Wiley shared a series of anti-Semitic posts on the social media site starting on Friday. The comments made on Twitter and Instagram are being investigated by the Metropolitan Police
Social networks have faced criticism for not acting sooner to take down the content, with Downing Street saying their response ‘has not been good enough’.
The Facebook and Instagram accounts of grime star Wiley were finally removed yesterday, after the musician had been suspended from the sites for seven days over the posts.
But Twitter and Instagram’s alleged slowness to act prompted politicians, celebrities and other prominent names to carry out a 48-hour walkout from both platforms, using the hashtag #NoSafeSpaceForJewHate.
It follows Wiley launching a number of attacks on the Jewish community over the weekend, including posting a video on Friday telling Jews to ‘crawl out from under your little rocks.’
He also shared a conspiracy theory to Instagram about Jews funding and creating the Klu-Klux Klan, which still appears on his page despite claims from the social media platform that they have deleted hate speech content from his account.
Metropolitan Police are investigating the comments made on Twitter and Instagram, which prompted Wiley’s management company to severe ties with him.
Yesterday the Campaign Against Antisemitism protested outside Twitter’s London office, projecting a message onto the social media company’s building
Wiley also took aim at Priti Patel during his two-day rant, after the Home Secretary described his anti-Semitic posts as ‘abhorrent.’
‘They should not have been able to remain on Twitter and Instagram for so long and I have asked them for a full explanation,’ she said.
‘Social media companies must act much faster to remove such appalling hatred from their platforms.’
Appearing to post in response, Wiley said: ‘Priti Patel, you wanna see me?’
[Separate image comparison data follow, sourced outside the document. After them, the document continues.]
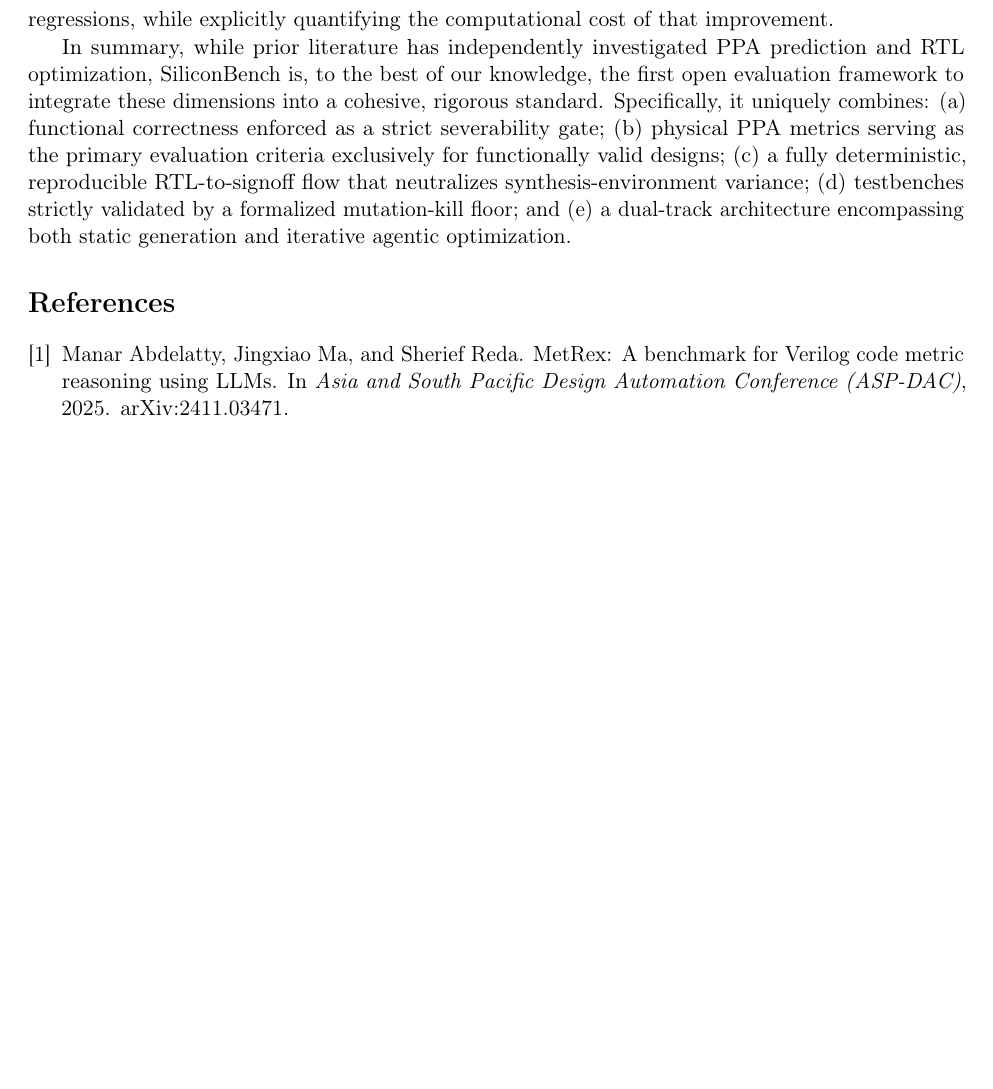
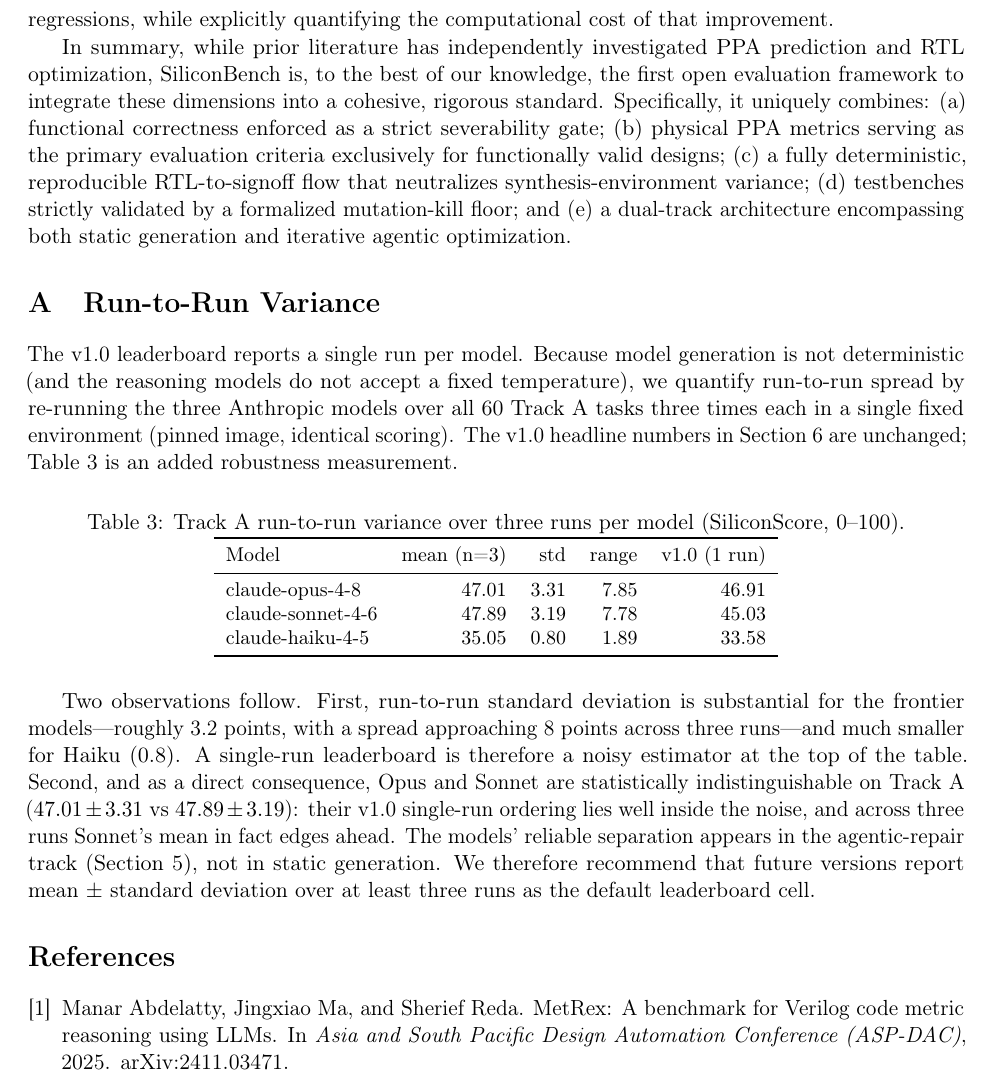
Before and after one commit to meetbhadra701-cloud/GateTruth, a LaTeX paper (paper/main.tex): part of page 11 of 11 before the commit and part of page 11 of 12 after it, cut so that both start at the same text, the shorter picture padded with empty space. Compiled offline with pdfLaTeX.

Commit message:
paper: re-enable variance appendix with REAL PPA-scored numbers (SB-106 re-run)
Frontier run-to-run std ~3.2 (was ~1.4-2.1 under inert scoring); Opus/Sonnet statistically tied on
Track A (47.01+/-3.31 vs 47.89+/-3.19, Sonnet's mean edges ahead) -> v1.0 single-run ordering is
within noise. Appendix re-enabled; PDF recompiles (82KB). MEET: reframe Section 6 Track A hierarchy.

Co-Authored-By: Claude Opus 4.8 <noreply@anthropic.com>

```diff
--- a/paper/main.tex
+++ b/paper/main.tex
@@ -167,23 +159,22 @@
 \toprule
 Model & mean (n=3) & std & range & v1.0 (1 run) \\
 \midrule
-claude-opus-4-8   & 45.19 & 2.10 & 4.44 & 46.67 \\
-claude-sonnet-4-6 & 44.81 & 1.39 & 3.33 & 45.56 \\
-claude-haiku-4-5  & 33.33 & 0.91 & 2.22 & 34.44 \\
+claude-opus-4-8   & 47.01 & 3.31 & 7.85 & 46.91 \\
+claude-sonnet-4-6 & 47.89 & 3.19 & 7.78 & 45.03 \\
+claude-haiku-4-5  & 35.05 & 0.80 & 1.89 & 33.58 \\
 \bottomrule
 \end{tabular}
 \end{table}
 
-Two observations follow. First, run-to-run standard deviation is roughly 0.9--2.1 points and is
-larger for the more capable models; each of the three v1.0 headline numbers sits at or above its
-three-run mean, so a single-run leaderboard modestly favors whichever model drew a more
-favorable run. Second, Opus and Sonnet overlap within this variance on Track A ($45.19 \pm 2.10$
-vs $44.81 \pm 1.39$): their single-run gap is inside the noise, and their genuine separation
-appears in Track B (Section~\ref{sec:results}), not in static generation. We recommend that a
-future version report mean $\pm$ standard deviation over at least three runs as the default
-leaderboard cell.
-\fi
-% ---- end disabled variance appendix ----
+Two observations follow. First, run-to-run standard deviation is substantial for the frontier
+models---roughly 3.2 points, with a spread approaching 8 points across three runs---and much
+smaller for Haiku (0.8). A single-run leaderboard is therefore a noisy estimator at the top of the
+table. Second, and as a direct consequence, Opus and Sonnet are statistically indistinguishable on
+Track A ($47.01 \pm 3.31$ vs $47.89 \pm 3.19$): their v1.0 single-run ordering lies well inside the
+noise, and across three runs Sonnet's mean in fact edges ahead. The models' reliable separation
+appears in the agentic-repair track (Section~\ref{sec:trackb}), not in static generation. We
+therefore recommend that future versions report mean $\pm$ standard deviation over at least three
+runs as the default leaderboard cell.
 
 \bibliographystyle{plain}
 \bibliography{references}
```
Also changed, not shown: paper/main.tex (8 more changed lines).
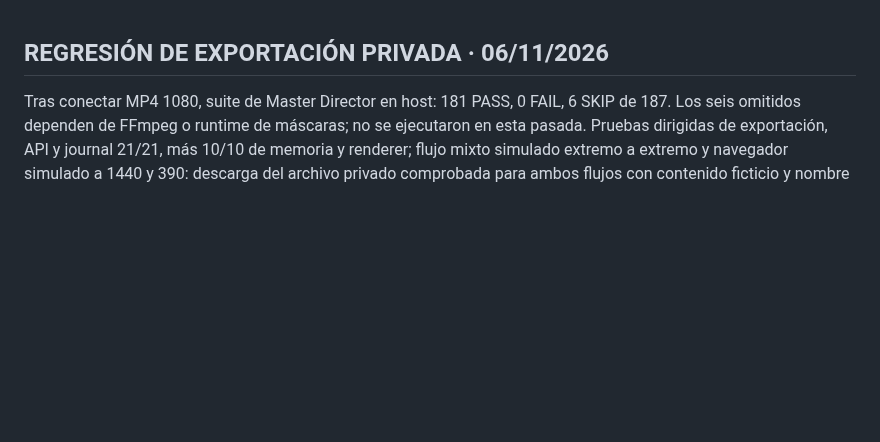
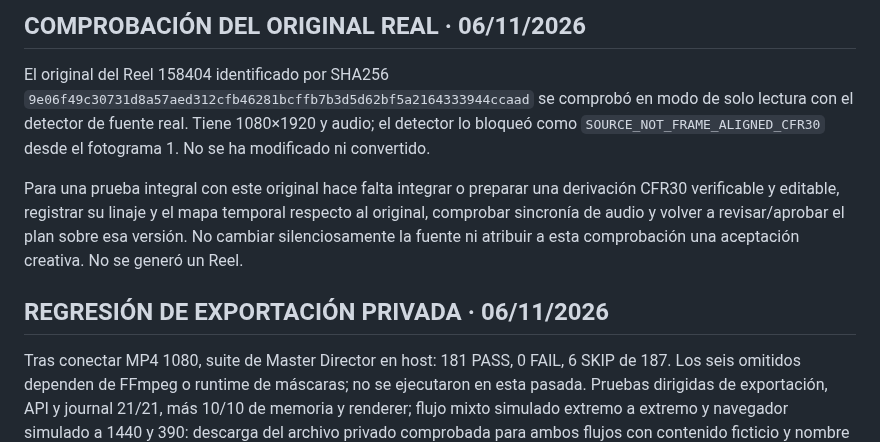
Before and after one commit to carlossuess-art/sues-ai-video-editor, a Markdown page: docs/SUES_MASTER_DIRECTOR_CHECKPOINT_ACTIVO.md, the part around the change. GitHub-like rendering; blank space fills up the shorter version.

Commit message:
Record original real source timing limitation

```diff
--- a/docs/SUES_MASTER_DIRECTOR_CHECKPOINT_ACTIVO.md
+++ b/docs/SUES_MASTER_DIRECTOR_CHECKPOINT_ACTIVO.md
@@ -1,3 +1,9 @@
+## COMPROBACIÓN DEL ORIGINAL REAL · 06/11/2026
+
+El original del Reel 158404 identificado por SHA256 `9e06f49c30731d8a57aed312cfb46281bcffb7b3d5d62bf5a2164333944ccaad` se comprobó en modo de solo lectura con el detector de fuente real. Tiene 1080×1920 y audio; el detector lo bloqueó como `SOURCE_NOT_FRAME_ALIGNED_CFR30` desde el fotograma 1. No se ha modificado ni convertido.
+
+Para una prueba integral con este original hace falta integrar o preparar una derivación CFR30 verificable y editable, registrar su linaje y el mapa temporal respecto al original, comprobar sincronía de audio y volver a revisar/aprobar el plan sobre esa versión. No cambiar silenciosamente la fuente ni atribuir a esta comprobación una aceptación creativa. No se generó un Reel.
+
 ## REGRESIÓN DE EXPORTACIÓN PRIVADA · 06/11/2026
 
 Tras conectar MP4 1080, suite de Master Director en host: 181 PASS, 0 FAIL, 6 SKIP de 187. Los seis omitidos dependen de FFmpeg o runtime de máscaras; no se ejecutaron en esta pasada. Pruebas dirigidas de exportación, API y journal 21/21, más 10/10 de memoria y renderer; flujo mixto simulado extremo a extremo y navegador simulado a 1440 y 390: descarga del archivo privado comprobada para ambos flujos con contenido ficticio y nombre esperado; no se ha comprobado la descarga en dispositivos reales. La salida real 1080 de seis fotogramas fue sintética, no Reel de aceptación. Sin despliegue.
```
Marie van der Zyl, President of the Board of Deputies of British Jews, said: ‘It appears that Twitter has now suspended the account of Richard Cowie, or Wiley, six days after he began an extended anti-Semitic rant and nearly all the way through a 48-hour walkout from Twitter by the Jewish community and its allies.
‘Instagram was also slow on this, deleting his profile only yesterday. It is just not good enough. Social media companies have not been strong or fast enough about tackling racism, misogyny or homophobia.
‘We will be talking to Twitter today, and other social media companies and government partners over the coming days, to make sure this does not happen again. There must be #NoSafeSpaceForJewHate.’